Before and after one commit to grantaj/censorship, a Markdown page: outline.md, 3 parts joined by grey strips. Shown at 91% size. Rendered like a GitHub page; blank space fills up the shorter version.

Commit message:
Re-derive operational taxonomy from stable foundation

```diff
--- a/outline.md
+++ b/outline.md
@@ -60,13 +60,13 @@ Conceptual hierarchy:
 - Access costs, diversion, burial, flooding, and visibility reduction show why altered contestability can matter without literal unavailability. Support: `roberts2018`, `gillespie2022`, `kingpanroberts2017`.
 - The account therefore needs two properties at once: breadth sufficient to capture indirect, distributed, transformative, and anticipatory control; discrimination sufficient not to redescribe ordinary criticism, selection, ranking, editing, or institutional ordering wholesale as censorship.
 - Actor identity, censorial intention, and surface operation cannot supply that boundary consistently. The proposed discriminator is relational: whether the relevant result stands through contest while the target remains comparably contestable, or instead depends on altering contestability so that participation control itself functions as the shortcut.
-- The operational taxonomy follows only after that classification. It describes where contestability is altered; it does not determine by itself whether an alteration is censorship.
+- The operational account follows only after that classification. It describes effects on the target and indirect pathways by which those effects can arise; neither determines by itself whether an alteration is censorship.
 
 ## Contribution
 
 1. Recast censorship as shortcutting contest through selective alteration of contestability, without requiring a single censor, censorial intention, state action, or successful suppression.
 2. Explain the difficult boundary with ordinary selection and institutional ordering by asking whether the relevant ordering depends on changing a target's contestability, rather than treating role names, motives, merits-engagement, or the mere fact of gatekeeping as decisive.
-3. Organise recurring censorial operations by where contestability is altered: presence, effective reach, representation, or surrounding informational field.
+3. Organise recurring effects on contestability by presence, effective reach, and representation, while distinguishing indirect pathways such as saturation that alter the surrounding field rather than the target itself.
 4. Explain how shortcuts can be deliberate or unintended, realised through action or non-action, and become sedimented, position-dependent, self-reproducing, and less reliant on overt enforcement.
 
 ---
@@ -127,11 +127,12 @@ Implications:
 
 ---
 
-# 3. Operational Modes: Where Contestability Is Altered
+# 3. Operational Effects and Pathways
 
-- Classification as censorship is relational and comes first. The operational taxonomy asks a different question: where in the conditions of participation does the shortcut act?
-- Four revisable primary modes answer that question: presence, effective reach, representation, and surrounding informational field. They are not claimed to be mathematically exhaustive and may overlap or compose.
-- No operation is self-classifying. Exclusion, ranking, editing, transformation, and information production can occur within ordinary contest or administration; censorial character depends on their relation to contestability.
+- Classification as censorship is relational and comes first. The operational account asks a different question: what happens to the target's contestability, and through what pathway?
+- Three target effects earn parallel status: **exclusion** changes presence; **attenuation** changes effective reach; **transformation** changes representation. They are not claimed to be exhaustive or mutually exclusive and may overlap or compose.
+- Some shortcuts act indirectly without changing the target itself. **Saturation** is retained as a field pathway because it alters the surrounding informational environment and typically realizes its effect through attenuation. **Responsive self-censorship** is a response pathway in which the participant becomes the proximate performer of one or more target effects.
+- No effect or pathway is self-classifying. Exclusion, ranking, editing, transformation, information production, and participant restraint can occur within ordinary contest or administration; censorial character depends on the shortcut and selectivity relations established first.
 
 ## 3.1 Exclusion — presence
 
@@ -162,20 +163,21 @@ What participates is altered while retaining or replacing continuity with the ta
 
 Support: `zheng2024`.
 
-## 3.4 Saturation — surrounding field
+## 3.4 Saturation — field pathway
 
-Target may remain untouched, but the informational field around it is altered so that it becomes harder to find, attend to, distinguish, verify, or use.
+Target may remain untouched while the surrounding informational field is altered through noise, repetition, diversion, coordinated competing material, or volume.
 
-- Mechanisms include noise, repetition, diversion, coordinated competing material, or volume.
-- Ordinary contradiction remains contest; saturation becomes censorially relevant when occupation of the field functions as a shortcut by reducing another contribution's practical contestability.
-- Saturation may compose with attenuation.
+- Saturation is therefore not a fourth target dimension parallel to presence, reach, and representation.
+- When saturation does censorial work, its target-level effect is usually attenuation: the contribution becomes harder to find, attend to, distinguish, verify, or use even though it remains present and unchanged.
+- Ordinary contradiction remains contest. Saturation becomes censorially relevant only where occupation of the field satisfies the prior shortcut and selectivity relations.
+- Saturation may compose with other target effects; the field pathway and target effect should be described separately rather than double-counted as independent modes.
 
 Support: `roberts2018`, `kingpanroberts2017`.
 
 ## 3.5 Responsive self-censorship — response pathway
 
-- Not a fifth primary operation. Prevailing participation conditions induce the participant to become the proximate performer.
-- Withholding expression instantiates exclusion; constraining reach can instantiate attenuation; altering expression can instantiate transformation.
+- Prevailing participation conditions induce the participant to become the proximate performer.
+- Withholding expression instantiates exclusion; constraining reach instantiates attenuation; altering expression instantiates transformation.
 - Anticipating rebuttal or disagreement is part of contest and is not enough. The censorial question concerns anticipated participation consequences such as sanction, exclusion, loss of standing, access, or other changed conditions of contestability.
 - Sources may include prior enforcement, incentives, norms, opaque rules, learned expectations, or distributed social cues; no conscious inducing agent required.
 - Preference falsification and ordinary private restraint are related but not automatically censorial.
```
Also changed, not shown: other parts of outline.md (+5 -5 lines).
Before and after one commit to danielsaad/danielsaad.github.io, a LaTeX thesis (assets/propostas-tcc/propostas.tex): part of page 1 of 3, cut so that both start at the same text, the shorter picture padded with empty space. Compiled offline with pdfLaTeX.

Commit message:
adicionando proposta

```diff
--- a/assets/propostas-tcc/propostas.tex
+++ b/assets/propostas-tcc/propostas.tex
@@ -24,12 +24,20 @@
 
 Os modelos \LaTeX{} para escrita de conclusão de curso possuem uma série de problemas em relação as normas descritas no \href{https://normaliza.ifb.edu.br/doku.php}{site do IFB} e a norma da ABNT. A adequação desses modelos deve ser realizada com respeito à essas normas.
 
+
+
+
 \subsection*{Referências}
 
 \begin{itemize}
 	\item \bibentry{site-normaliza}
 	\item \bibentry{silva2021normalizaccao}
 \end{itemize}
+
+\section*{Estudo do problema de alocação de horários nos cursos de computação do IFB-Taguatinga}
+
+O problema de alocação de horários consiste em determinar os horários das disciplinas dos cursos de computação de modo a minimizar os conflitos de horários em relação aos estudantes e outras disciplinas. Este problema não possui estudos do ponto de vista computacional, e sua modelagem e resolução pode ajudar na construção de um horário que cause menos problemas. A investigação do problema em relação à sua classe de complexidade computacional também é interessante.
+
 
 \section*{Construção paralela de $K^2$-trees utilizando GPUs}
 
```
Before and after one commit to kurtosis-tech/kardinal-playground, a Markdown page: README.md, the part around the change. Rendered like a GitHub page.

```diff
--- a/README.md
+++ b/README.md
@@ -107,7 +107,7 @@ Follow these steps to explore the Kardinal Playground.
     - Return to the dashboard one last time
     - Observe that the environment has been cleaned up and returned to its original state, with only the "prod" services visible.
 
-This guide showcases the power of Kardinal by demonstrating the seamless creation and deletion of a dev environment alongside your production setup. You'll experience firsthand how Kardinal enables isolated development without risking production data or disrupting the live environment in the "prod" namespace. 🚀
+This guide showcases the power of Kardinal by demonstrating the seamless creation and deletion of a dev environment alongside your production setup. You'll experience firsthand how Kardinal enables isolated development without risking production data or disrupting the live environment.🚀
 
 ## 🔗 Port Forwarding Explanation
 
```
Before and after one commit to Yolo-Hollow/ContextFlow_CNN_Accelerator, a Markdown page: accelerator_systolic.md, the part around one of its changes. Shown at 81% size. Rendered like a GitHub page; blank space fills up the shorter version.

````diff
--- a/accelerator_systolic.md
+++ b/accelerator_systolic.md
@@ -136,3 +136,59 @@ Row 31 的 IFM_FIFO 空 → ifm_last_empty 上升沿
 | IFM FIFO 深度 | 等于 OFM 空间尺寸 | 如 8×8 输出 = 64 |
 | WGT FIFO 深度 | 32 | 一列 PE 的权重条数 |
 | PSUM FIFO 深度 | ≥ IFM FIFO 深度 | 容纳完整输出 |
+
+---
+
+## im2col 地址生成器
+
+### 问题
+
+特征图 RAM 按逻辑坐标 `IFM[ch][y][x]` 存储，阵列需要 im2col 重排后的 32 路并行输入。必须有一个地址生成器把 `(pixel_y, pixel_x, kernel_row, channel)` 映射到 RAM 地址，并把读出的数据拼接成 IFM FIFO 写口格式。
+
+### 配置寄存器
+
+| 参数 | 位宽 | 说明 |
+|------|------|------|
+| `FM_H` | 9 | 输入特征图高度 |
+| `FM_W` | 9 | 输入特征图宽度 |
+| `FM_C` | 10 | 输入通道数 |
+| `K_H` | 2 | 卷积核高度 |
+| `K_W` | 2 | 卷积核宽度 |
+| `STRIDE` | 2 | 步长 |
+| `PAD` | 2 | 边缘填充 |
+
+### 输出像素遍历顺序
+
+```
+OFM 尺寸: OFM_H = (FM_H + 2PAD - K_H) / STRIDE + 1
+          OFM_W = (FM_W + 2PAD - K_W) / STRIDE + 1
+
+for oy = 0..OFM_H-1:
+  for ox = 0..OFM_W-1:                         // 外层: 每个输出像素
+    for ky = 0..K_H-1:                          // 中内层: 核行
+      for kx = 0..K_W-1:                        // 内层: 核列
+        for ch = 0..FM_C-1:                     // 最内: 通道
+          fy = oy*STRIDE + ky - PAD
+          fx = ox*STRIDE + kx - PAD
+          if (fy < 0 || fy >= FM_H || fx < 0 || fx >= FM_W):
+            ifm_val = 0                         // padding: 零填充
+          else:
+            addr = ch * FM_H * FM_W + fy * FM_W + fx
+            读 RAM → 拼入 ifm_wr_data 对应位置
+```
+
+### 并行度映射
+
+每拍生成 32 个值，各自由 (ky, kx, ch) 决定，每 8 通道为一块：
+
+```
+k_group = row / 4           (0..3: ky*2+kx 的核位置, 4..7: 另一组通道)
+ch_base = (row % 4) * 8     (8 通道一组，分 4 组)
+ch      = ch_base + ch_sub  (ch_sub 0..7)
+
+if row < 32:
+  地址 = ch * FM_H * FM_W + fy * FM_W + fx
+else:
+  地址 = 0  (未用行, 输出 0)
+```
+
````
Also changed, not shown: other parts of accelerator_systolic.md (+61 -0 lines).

------------------------------------------------------------

▸ Task statement: Work out how many lines above include the string "size", then give that number alone.

▸ Worked solution: 2